§ What is being asked: Give the number of lines in the entries below that contain "setSelectedNotes". Write nothing besides it.

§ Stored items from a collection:
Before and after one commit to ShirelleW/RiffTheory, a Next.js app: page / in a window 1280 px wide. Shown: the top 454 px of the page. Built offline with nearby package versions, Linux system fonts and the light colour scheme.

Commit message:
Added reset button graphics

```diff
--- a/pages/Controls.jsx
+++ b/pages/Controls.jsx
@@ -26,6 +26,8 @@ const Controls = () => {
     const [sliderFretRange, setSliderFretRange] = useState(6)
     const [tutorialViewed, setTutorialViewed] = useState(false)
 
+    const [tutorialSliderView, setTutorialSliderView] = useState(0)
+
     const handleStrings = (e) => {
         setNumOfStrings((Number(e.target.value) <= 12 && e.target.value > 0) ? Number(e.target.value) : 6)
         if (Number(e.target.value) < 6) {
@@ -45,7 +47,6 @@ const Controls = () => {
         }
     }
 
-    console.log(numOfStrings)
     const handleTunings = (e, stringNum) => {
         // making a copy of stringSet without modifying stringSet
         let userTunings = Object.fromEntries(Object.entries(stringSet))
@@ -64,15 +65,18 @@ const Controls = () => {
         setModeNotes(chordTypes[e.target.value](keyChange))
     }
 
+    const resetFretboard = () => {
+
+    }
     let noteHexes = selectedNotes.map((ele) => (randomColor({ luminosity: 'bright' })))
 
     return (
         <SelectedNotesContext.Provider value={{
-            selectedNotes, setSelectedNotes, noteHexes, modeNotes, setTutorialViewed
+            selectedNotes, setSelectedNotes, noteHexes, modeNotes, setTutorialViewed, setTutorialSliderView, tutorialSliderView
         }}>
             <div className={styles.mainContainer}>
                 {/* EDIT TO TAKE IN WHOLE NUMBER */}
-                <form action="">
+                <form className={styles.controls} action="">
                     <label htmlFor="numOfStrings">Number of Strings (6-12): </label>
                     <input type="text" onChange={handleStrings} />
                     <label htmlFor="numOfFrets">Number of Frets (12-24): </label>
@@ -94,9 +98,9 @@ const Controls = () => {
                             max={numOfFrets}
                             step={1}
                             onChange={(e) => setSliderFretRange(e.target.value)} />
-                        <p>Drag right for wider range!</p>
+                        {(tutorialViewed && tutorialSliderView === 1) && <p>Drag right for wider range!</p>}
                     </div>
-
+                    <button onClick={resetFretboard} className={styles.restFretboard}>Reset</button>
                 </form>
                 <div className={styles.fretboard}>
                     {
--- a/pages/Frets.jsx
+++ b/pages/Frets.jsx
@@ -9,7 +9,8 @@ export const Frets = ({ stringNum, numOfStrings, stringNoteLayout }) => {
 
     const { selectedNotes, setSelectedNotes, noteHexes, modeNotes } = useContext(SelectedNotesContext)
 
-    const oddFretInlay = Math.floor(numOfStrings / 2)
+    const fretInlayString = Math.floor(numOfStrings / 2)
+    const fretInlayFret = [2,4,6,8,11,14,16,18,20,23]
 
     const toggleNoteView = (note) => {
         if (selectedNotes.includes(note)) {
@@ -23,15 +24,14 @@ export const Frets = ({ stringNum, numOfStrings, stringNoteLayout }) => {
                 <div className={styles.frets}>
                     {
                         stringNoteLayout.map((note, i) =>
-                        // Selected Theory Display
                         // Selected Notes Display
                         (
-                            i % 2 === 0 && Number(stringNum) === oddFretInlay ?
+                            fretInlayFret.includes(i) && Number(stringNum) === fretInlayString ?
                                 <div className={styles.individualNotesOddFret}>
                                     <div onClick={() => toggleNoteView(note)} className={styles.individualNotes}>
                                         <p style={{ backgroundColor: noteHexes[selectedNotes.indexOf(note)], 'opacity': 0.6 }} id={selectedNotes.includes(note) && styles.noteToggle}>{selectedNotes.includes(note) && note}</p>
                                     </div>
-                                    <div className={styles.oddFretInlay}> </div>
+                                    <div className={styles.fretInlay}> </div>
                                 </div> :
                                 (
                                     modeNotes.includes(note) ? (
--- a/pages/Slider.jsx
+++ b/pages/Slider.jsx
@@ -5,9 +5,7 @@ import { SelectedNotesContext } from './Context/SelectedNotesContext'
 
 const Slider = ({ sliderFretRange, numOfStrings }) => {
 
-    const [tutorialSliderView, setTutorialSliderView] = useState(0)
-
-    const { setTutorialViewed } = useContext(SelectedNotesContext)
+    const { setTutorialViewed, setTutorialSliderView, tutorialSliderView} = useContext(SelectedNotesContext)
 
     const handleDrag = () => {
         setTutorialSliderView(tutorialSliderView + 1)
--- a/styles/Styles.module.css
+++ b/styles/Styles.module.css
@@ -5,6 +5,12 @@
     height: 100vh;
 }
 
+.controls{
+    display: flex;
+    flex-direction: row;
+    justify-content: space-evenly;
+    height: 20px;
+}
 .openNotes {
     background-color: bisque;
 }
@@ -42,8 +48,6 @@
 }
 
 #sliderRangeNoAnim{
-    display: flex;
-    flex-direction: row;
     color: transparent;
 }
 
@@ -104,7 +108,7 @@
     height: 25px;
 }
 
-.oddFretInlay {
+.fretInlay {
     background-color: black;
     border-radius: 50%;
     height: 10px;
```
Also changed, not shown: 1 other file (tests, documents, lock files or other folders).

§ Answer section: 3